*Before-and-after change data*.
········
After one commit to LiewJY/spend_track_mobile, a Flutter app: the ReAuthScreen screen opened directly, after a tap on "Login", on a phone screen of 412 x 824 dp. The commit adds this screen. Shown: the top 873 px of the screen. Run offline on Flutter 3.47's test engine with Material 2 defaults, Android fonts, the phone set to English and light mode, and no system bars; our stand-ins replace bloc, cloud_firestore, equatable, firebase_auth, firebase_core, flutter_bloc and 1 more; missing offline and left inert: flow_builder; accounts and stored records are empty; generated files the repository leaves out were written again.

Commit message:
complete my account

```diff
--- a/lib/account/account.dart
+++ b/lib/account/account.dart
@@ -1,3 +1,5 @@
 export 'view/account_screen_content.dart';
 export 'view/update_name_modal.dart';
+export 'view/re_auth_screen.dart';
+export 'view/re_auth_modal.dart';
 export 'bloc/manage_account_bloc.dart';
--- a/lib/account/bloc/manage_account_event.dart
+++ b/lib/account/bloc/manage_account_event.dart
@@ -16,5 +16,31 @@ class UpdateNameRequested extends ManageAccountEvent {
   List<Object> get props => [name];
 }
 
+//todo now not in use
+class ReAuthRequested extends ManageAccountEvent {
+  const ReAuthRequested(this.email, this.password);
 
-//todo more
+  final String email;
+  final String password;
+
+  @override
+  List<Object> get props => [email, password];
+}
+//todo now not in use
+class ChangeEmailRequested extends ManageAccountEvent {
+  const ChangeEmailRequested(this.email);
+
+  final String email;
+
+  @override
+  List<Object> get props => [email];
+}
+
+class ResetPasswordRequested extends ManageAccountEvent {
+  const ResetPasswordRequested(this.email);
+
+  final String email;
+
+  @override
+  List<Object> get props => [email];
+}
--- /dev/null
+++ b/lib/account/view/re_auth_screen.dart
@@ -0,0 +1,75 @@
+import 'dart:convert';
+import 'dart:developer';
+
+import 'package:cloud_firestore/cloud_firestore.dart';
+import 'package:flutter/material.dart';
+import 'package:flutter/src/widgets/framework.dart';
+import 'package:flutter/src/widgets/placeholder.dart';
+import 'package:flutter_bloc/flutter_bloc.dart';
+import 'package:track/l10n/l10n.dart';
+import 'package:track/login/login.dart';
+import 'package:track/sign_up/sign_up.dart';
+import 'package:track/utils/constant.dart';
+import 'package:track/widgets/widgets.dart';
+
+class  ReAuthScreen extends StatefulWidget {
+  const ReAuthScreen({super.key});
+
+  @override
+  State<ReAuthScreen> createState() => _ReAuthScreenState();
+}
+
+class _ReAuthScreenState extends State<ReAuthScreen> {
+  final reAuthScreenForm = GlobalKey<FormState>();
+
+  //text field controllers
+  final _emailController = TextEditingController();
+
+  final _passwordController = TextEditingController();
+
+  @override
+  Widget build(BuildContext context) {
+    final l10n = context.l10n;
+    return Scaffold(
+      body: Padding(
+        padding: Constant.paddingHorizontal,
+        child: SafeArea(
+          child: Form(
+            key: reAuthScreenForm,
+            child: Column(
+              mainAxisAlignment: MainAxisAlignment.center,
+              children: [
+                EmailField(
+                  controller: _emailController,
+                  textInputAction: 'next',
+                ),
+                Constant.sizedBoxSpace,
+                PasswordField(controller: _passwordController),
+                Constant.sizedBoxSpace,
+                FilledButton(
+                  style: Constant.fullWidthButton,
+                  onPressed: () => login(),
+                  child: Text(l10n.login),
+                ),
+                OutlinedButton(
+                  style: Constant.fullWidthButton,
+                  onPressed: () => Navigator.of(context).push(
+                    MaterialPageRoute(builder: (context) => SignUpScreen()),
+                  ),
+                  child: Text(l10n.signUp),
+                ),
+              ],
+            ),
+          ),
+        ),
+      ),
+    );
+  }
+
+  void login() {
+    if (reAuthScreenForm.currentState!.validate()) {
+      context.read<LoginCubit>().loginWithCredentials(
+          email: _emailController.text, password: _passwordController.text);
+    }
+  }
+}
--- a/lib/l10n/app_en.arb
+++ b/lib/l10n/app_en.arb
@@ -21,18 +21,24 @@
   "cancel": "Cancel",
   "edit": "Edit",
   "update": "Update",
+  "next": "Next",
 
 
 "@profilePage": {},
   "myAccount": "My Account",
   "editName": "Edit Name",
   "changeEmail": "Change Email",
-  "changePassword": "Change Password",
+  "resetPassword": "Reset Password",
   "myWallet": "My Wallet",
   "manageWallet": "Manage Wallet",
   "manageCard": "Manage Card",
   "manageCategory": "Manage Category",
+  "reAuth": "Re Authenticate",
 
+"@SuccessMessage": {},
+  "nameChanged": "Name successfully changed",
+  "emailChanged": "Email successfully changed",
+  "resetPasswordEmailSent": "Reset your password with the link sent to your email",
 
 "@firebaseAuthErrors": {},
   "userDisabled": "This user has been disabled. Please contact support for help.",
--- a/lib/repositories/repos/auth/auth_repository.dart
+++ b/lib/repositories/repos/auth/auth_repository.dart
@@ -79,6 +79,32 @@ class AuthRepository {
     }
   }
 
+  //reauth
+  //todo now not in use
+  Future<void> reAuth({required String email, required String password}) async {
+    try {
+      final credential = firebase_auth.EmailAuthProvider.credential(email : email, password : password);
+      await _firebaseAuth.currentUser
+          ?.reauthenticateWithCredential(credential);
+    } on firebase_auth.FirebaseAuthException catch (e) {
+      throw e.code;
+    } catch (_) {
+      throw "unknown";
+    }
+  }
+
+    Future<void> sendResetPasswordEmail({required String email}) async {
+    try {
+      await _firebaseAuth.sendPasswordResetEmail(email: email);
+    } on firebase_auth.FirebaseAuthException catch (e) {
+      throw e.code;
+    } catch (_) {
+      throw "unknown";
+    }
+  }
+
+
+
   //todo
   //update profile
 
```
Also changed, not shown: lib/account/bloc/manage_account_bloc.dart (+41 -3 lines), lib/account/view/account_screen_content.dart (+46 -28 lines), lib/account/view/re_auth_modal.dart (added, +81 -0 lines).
········
All of the records above should be repeated exactly.

*The answer*.
After one commit to LiewJY/spend_track_mobile, a Flutter app: the ReAuthScreen screen opened directly, after a tap on "Login", on a phone screen of 412 x 824 dp. The commit adds this screen. Shown: the top 873 px of the screen. Run offline on Flutter 3.47's test engine with Material 2 defaults, Android fonts, the phone set to English and light mode, and no system bars; our stand-ins replace bloc, cloud_firestore, equatable, firebase_auth, firebase_core, flutter_bloc and 1 more; missing offline and left inert: flow_builder; accounts and stored records are empty; generated files the repository leaves out were written again.

Commit message:
complete my account

```diff
--- a/lib/account/account.dart
+++ b/lib/account/account.dart
@@ -1,3 +1,5 @@
 export 'view/account_screen_content.dart';
 export 'view/update_name_modal.dart';
+export 'view/re_auth_screen.dart';
+export 'view/re_auth_modal.dart';
 export 'bloc/manage_account_bloc.dart';
--- a/lib/account/bloc/manage_account_event.dart
+++ b/lib/account/bloc/manage_account_event.dart
@@ -16,5 +16,31 @@ class UpdateNameRequested extends ManageAccountEvent {
   List<Object> get props => [name];
 }
 
+//todo now not in use
+class ReAuthRequested extends ManageAccountEvent {
+  const ReAuthRequested(this.email, this.password);
 
-//todo more
+  final String email;
+  final String password;
+
+  @override
+  List<Object> get props => [email, password];
+}
+//todo now not in use
+class ChangeEmailRequested extends ManageAccountEvent {
+  const ChangeEmailRequested(this.email);
+
+  final String email;
+
+  @override
+  List<Object> get props => [email];
+}
+
+class ResetPasswordRequested extends ManageAccountEvent {
+  const ResetPasswordRequested(this.email);
+
+  final String email;
+
+  @override
+  List<Object> get props => [email];
+}
--- /dev/null
+++ b/lib/account/view/re_auth_screen.dart
@@ -0,0 +1,75 @@
+import 'dart:convert';
+import 'dart:developer';
+
+import 'package:cloud_firestore/cloud_firestore.dart';
+import 'package:flutter/material.dart';
+import 'package:flutter/src/widgets/framework.dart';
+import 'package:flutter/src/widgets/placeholder.dart';
+import 'package:flutter_bloc/flutter_bloc.dart';
+import 'package:track/l10n/l10n.dart';
+import 'package:track/login/login.dart';
+import 'package:track/sign_up/sign_up.dart';
+import 'package:track/utils/constant.dart';
+import 'package:track/widgets/widgets.dart';
+
+class  ReAuthScreen extends StatefulWidget {
+  const ReAuthScreen({super.key});
+
+  @override
+  State<ReAuthScreen> createState() => _ReAuthScreenState();
+}
+
+class _ReAuthScreenState extends State<ReAuthScreen> {
+  final reAuthScreenForm = GlobalKey<FormState>();
+
+  //text field controllers
+  final _emailController = TextEditingController();
+
+  final _passwordController = TextEditingController();
+
+  @override
+  Widget build(BuildContext context) {
+    final l10n = context.l10n;
+    return Scaffold(
+      body: Padding(
+        padding: Constant.paddingHorizontal,
+        child: SafeArea(
+          child: Form(
+            key: reAuthScreenForm,
+            child: Column(
+              mainAxisAlignment: MainAxisAlignment.center,
+              children: [
+                EmailField(
+                  controller: _emailController,
+                  textInputAction: 'next',
+                ),
+                Constant.sizedBoxSpace,
+                PasswordField(controller: _passwordController),
+                Constant.sizedBoxSpace,
+                FilledButton(
+                  style: Constant.fullWidthButton,
+                  onPressed: () => login(),
+                  child: Text(l10n.login),
+                ),
+                OutlinedButton(
+                  style: Constant.fullWidthButton,
+                  onPressed: () => Navigator.of(context).push(
+                    MaterialPageRoute(builder: (context) => SignUpScreen()),
+                  ),
+                  child: Text(l10n.signUp),
+                ),
+              ],
+            ),
+          ),
+        ),
+      ),
+    );
+  }
+
+  void login() {
+    if (reAuthScreenForm.currentState!.validate()) {
+      context.read<LoginCubit>().loginWithCredentials(
+          email: _emailController.text, password: _passwordController.text);
+    }
+  }
+}
--- a/lib/l10n/app_en.arb
+++ b/lib/l10n/app_en.arb
@@ -21,18 +21,24 @@
   "cancel": "Cancel",
   "edit": "Edit",
   "update": "Update",
+  "next": "Next",
 
 
 "@profilePage": {},
   "myAccount": "My Account",
   "editName": "Edit Name",
   "changeEmail": "Change Email",
-  "changePassword": "Change Password",
+  "resetPassword": "Reset Password",
   "myWallet": "My Wallet",
   "manageWallet": "Manage Wallet",
   "manageCard": "Manage Card",
   "manageCategory": "Manage Category",
+  "reAuth": "Re Authenticate",
 
+"@SuccessMessage": {},
+  "nameChanged": "Name successfully changed",
+  "emailChanged": "Email successfully changed",
+  "resetPasswordEmailSent": "Reset your password with the link sent to your email",
 
 "@firebaseAuthErrors": {},
   "userDisabled": "This user has been disabled. Please contact support for help.",
--- a/lib/repositories/repos/auth/auth_repository.dart
+++ b/lib/repositories/repos/auth/auth_repository.dart
@@ -79,6 +79,32 @@ class AuthRepository {
     }
   }
 
+  //reauth
+  //todo now not in use
+  Future<void> reAuth({required String email, required String password}) async {
+    try {
+      final credential = firebase_auth.EmailAuthProvider.credential(email : email, password : password);
+      await _firebaseAuth.currentUser
+          ?.reauthenticateWithCredential(credential);
+    } on firebase_auth.FirebaseAuthException catch (e) {
+      throw e.code;
+    } catch (_) {
+      throw "unknown";
+    }
+  }
+
+    Future<void> sendResetPasswordEmail({required String email}) async {
+    try {
+      await _firebaseAuth.sendPasswordResetEmail(email: email);
+    } on firebase_auth.FirebaseAuthException catch (e) {
+      throw e.code;
+    } catch (_) {
+      throw "unknown";
+    }
+  }
+
+
+
   //todo
   //update profile
 
```
Also changed, not shown: lib/account/bloc/manage_account_bloc.dart (+41 -3 lines), lib/account/view/account_screen_content.dart (+46 -28 lines), lib/account/view/re_auth_modal.dart (added, +81 -0 lines).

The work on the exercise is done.